It’s not often you discover a band that aligns with both a local show of theirs, plus an album release and, most importantly, happen to be one of the best modern bands out there. Acid Baby Jesus, a psych-garage-rock four piece from Athens, Greece, exceed (my already great) expectations onstage The Victoria, Dalston that it’s impossible to take your attention away from them; they have the audience in the palm of their hand. Playing to a sold out London crowd, up front everyone has just about enough room to bounce off one another, becoming comfortably close and sweaty, lead singer Noda plays off the audience and vice-versa, wanting to get “..everything loose and groovy” from the get go, the crowd’s response to throw some acid out, launches into the familiar footing of ‘Vegetable’ where audience participation comes easily. Tonight, older material is mixed with songs from the latest album ‘Lilac Days’ (29/09/17) which guitarist Tili eagerly wants to share with us and everyone can’t wait to get a piece of, by their set’s closure: “We only just got our hands on it today and it’s available to buy over there from our very much fifth band member, Kris”.
The experimental moments are tonight’s highlights, and when you attempt to pair their sound to another you’re left with so many cross references and contradictions – 60’s psychedelia to garage-punk to 70’s prog-rock, they even throw in a bit of glam-rock; comparisons to Marc Bolan’s aesthetics are natural with frontman Noda’s effervescent stage persona along with his silver glittered eyes, just about distinguishable under masses of curly hair.
There are so many off the wall moments and stand out guitar solo’s that everyone here tonight is left completely satisfied and speechless by Acid Baby Jesus’s departure. Speaking just days beforehand with drummer, Marko, he offered us a very valuable point in how modern music is so fortunate to have such an timeless back catalogue of ‘greats’ to reference: “…it’s the first time a whole generation grows up with all the history of recorded music at our disposal”. When you consider the concept of Rock n’ Roll, akin to an artist emulating another movement through their painting, Impressionism for instance, yet distinctly follows a path of their own making; as Marko continues “…rock n’ roll as an art form has strong roots in certain traditions and sounds. We try to continue on that path while bringing our own sensibilities to it”, all comparisons to other musicians becomes almost irrelevant.
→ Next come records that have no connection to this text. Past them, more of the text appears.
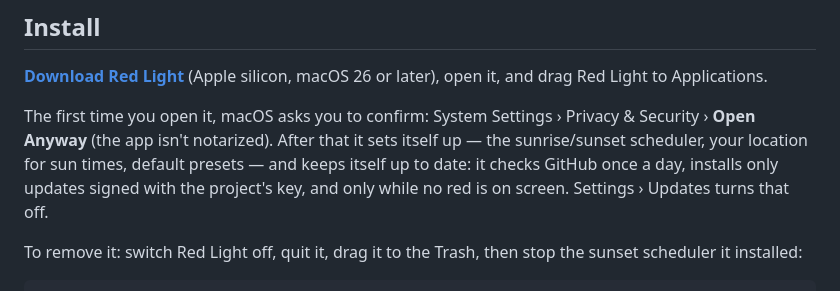
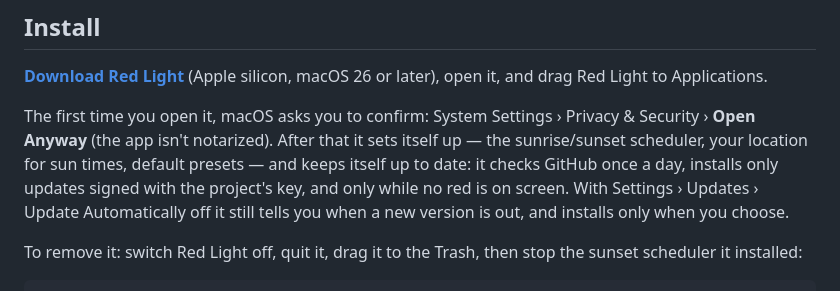
Before and after one commit to ervinyoung/Red-Light-for-mac, a Markdown page: README.md, the part around the change. Drawn GitHub-style.

Commit message:
Docs: Setup rewrites a stale agent plist; what turning automatic updates off does
Co-Authored-By: Claude Opus 5.5 <noreply@anthropic.com>

```diff
--- a/README.md
+++ b/README.md
@@ -47,7 +47,8 @@ Red Light for Mac is not a medical device and makes no medical claims.
 The first time you open it, macOS asks you to confirm: System Settings › Privacy & Security › **Open Anyway**
 (the app isn't notarized). After that it sets itself up — the sunrise/sunset scheduler, your location for sun
 times, default presets — and keeps itself up to date: it checks GitHub once a day, installs only updates signed
-with the project's key, and only while no red is on screen. Settings › Updates turns that off.
+with the project's key, and only while no red is on screen. With Settings › Updates › Update Automatically off
+it still tells you when a new version is out, and installs only when you choose.
 
 To remove it: switch Red Light off, quit it, drag it to the Trash, then stop the sunset scheduler it installed:
 
```
Also changed, not shown: AGENTS.md (+1 -1 lines).
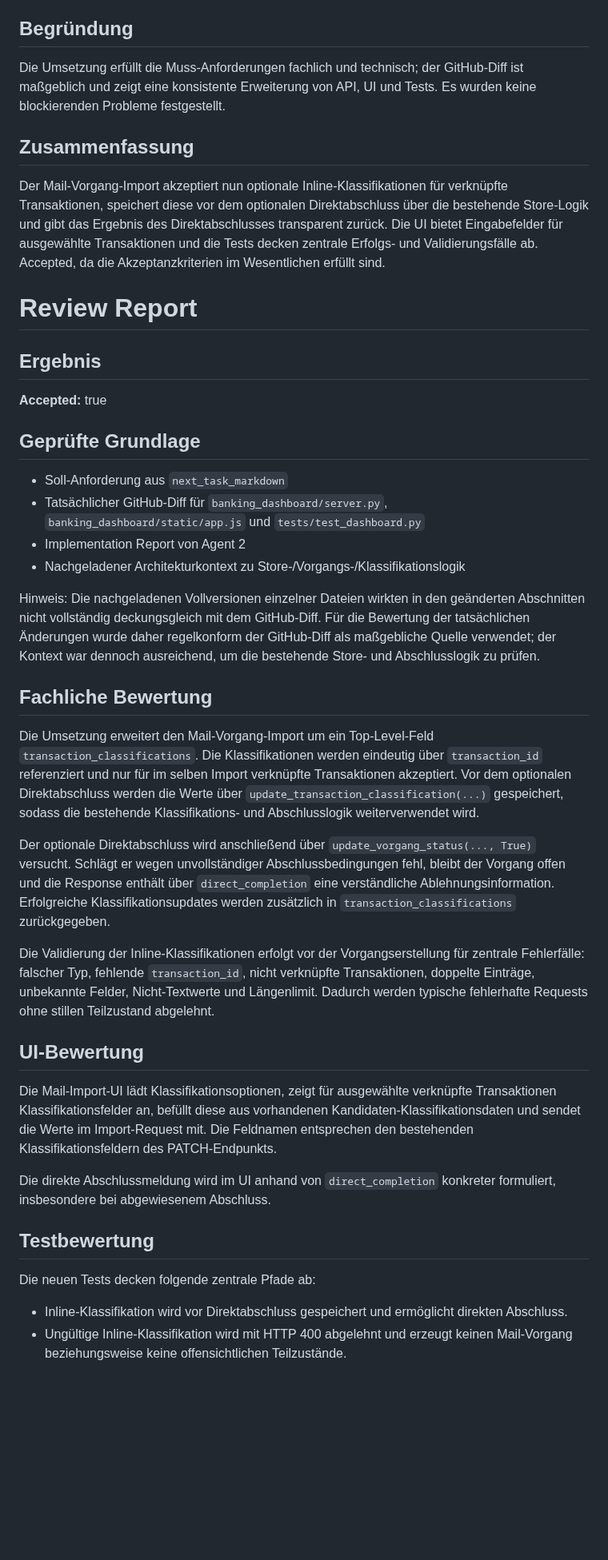
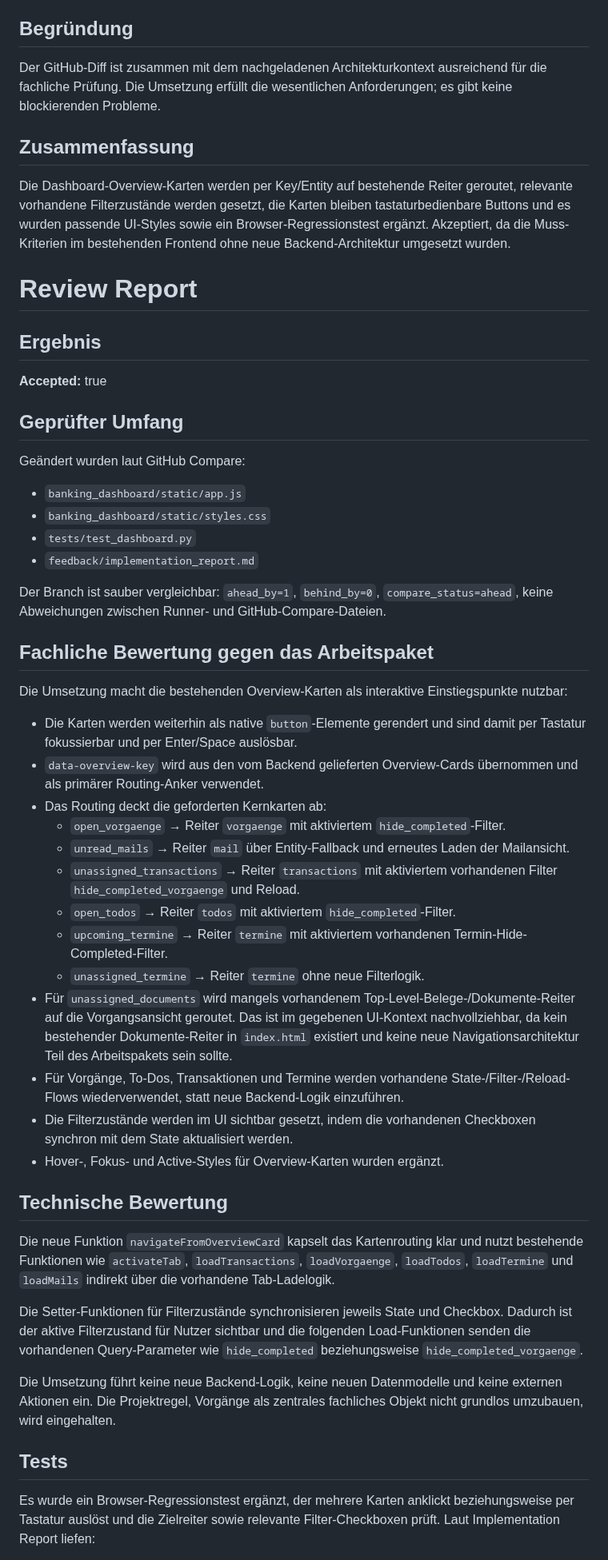
Before and after one commit to ChristophS/bsv-banking, a Markdown page: feedback/review-report.md, the part around one of its changes. Shown at 80% size. Drawn GitHub-style; blank space fills up the shorter version.

Commit message:
Updated backlog_review_suggestions

```diff
--- a/feedback/review-report.md
+++ b/feedback/review-report.md
@@ -8,11 +8,11 @@
 
 ## Begründung
 
-Die Umsetzung erfüllt die Muss-Anforderungen fachlich und technisch; der GitHub-Diff ist maßgeblich und zeigt eine konsistente Erweiterung von API, UI und Tests. Es wurden keine blockierenden Probleme festgestellt.
+Der GitHub-Diff ist zusammen mit dem nachgeladenen Architekturkontext ausreichend für die fachliche Prüfung. Die Umsetzung erfüllt die wesentlichen Anforderungen; es gibt keine blockierenden Probleme.
 
 ## Zusammenfassung
 
-Der Mail-Vorgang-Import akzeptiert nun optionale Inline-Klassifikationen für verknüpfte Transaktionen, speichert diese vor dem optionalen Direktabschluss über die bestehende Store-Logik und gibt das Ergebnis des Direktabschlusses transparent zurück. Die UI bietet Eingabefelder für ausgewählte Transaktionen und die Tests decken zentrale Erfolgs- und Validierungsfälle ab. Accepted, da die Akzeptanzkriterien im Wesentlichen erfüllt sind.
+Die Dashboard-Overview-Karten werden per Key/Entity auf bestehende Reiter geroutet, relevante vorhandene Filterzustände werden gesetzt, die Karten bleiben tastaturbedienbare Buttons und es wurden passende UI-Styles sowie ein Browser-Regressionstest ergänzt. Akzeptiert, da die Muss-Kriterien im bestehenden Frontend ohne neue Backend-Architektur umgesetzt wurden.
 
 # Review Report
 
@@ -20,33 +20,44 @@ Der Mail-Vorgang-Import akzeptiert nun optionale Inline-Klassifikationen für ve
 
 **Accepted:** true
 
-## Geprüfte Grundlage
+## Geprüfter Umfang
 
-- Soll-Anforderung aus `next_task_markdown`
-- Tatsächlicher GitHub-Diff für `banking_dashboard/server.py`, `banking_dashboard/static/app.js` und `tests/test_dashboard.py`
-- Implementation Report von Agent 2
-- Nachgeladener Architekturkontext zu Store-/Vorgangs-/Klassifikationslogik
+Geändert wurden laut GitHub Compare:
 
-Hinweis: Die nachgeladenen Vollversionen einzelner Dateien wirkten in den geänderten Abschnitten nicht vollständig deckungsgleich mit dem GitHub-Diff. Für die Bewertung der tatsächlichen Änderungen wurde daher regelkonform der GitHub-Diff als maßgebliche Quelle verwendet; der Kontext war dennoch ausreichend, um die bestehende Store- und Abschlusslogik zu prüfen.
+- `banking_dashboard/static/app.js`
+- `banking_dashboard/static/styles.css`
+- `tests/test_dashboard.py`
+- `feedback/implementation_report.md`
 
-## Fachliche Bewertung
+Der Branch ist sauber vergleichbar: `ahead_by=1`, `behind_by=0`, `compare_status=ahead`, keine Abweichungen zwischen Runner- und GitHub-Compare-Dateien.
 
-Die Umsetzung erweitert den Mail-Vorgang-Import um ein Top-Level-Feld `transaction_classifications`. Die Klassifikationen werden eindeutig über `transaction_id` referenziert und nur für im selben Import verknüpfte Transaktionen akzeptiert. Vor dem optionalen Direktabschluss werden die Werte über `update_transaction_classification(...)` gespeichert, sodass die bestehende Klassifikations- und Abschlusslogik weiterverwendet wird.
+## Fachliche Bewertung gegen das Arbeitspaket
 
-Der optionale Direktabschluss wird anschließend über `update_vorgang_status(..., True)` versucht. Schlägt er wegen unvollständiger Abschlussbedingungen fehl, bleibt der Vorgang offen und die Response enthält über `direct_completion` eine verständliche Ablehnungsinformation. Erfolgreiche Klassifikationsupdates werden zusätzlich in `transaction_classifications` zurückgegeben.
+Die Umsetzung macht die bestehenden Overview-Karten als interaktive Einstiegspunkte nutzbar:
 
-Die Validierung der Inline-Klassifikationen erfolgt vor der Vorgangserstellung für zentrale Fehlerfälle: falscher Typ, fehlende `transaction_id`, nicht verknüpfte Transaktionen, doppelte Einträge, unbekannte Felder, Nicht-Textwerte und Längenlimit. Dadurch werden typische fehlerhafte Requests ohne stillen Teilzustand abgelehnt.
+- Die Karten werden weiterhin als native `button`-Elemente gerendert und sind damit per Tastatur fokussierbar und per Enter/Space auslösbar.
+- `data-overview-key` wird aus den vom Backend gelieferten Overview-Cards übernommen und als primärer Routing-Anker verwendet.
+- Das Routing deckt die geforderten Kernkarten ab:
+  - `open_vorgaenge` → Reiter `vorgaenge` mit aktiviertem `hide_completed`-Filter.
+  - `unread_mails` → Reiter `mail` über Entity-Fallback und erneutes Laden der Mailansicht.
+  - `unassigned_transactions` → Reiter `transactions` mit aktiviertem vorhandenen Filter `hide_completed_vorgaenge` und Reload.
+  - `open_todos` → Reiter `todos` mit aktiviertem `hide_completed`-Filter.
+  - `upcoming_termine` → Reiter `termine` mit aktiviertem vorhandenen Termin-Hide-Completed-Filter.
+  - `unassigned_termine` → Reiter `termine` ohne neue Filterlogik.
+- Für `unassigned_documents` wird mangels vorhandenem Top-Level-Belege-/Dokumente-Reiter auf die Vorgangsansicht geroutet. Das ist im gegebenen UI-Kontext nachvollziehbar, da kein bestehender Dokumente-Reiter in `index.html` existiert und keine neue Navigationsarchitektur Teil des Arbeitspakets sein sollte.
+- Für Vorgänge, To-Dos, Transaktionen und Termine werden vorhandene State-/Filter-/Reload-Flows wiederverwendet, statt neue Backend-Logik einzuführen.
+- Die Filterzustände werden im UI sichtbar gesetzt, indem die vorhandenen Checkboxen synchron mit dem State aktualisiert werden.
+- Hover-, Fokus- und Active-Styles für Overview-Karten wurden ergänzt.
 
-## UI-Bewertung
+## Technische Bewertung
 
-Die Mail-Import-UI lädt Klassifikationsoptionen, zeigt für ausgewählte verknüpfte Transaktionen Klassifikationsfelder an, befüllt diese aus vorhandenen Kandidaten-Klassifikationsdaten und sendet die Werte im Import-Request mit. Die Feldnamen entsprechen den bestehenden Klassifikationsfeldern des PATCH-Endpunkts.
+Die neue Funktion `navigateFromOverviewCard` kapselt das Kartenrouting klar und nutzt bestehende Funktionen wie `activateTab`, `loadTransactions`, `loadVorgaenge`, `loadTodos`, `loadTermine` und `loadMails` indirekt über die vorhandene Tab-Ladelogik.
 
-Die direkte Abschlussmeldung wird im UI anhand von `direct_completion` konkreter formuliert, insbesondere bei abgewiesenem Abschluss.
+Die Setter-Funktionen für Filterzustände synchronisieren jeweils State und Checkbox. Dadurch ist der aktive Filterzustand für Nutzer sichtbar und die folgenden Load-Funktionen senden die vorhandenen Query-Parameter wie `hide_completed` beziehungsweise `hide_completed_vorgaenge`.
 
-## Testbewertung
+Die Umsetzung führt keine neue Backend-Logik, keine neuen Datenmodelle und keine externen Aktionen ein. Die Projektregel, Vorgänge als zentrales fachliches Objekt nicht grundlos umzubauen, wird eingehalten.
 
-Die neuen Tests decken folgende zentrale Pfade ab:
+## Tests
 
-- Inline-Klassifikation wird vor Direktabschluss gespeichert und ermöglicht direkten Abschluss.
-- Ungültige Inline-Klassifikation wird mit HTTP 400 abgelehnt und erzeugt keinen Mail-Vorgang beziehungsweise keine offensichtlichen Teilzustände.
+Es wurde ein Browser-Regressionstest ergänzt, der mehrere Karten anklickt beziehungsweise per Tastatur auslöst und die Zielreiter sowie relevante Filter-Checkboxen prüft. Laut Implementation Report liefen:
 
```
Also changed, not shown: other parts of feedback/review-report.md (+9 -7 lines).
Acid Baby Jesus are exceptional artists in their own right, one’s that are set to become a legacy of our generation; long live Rock n’ Roll!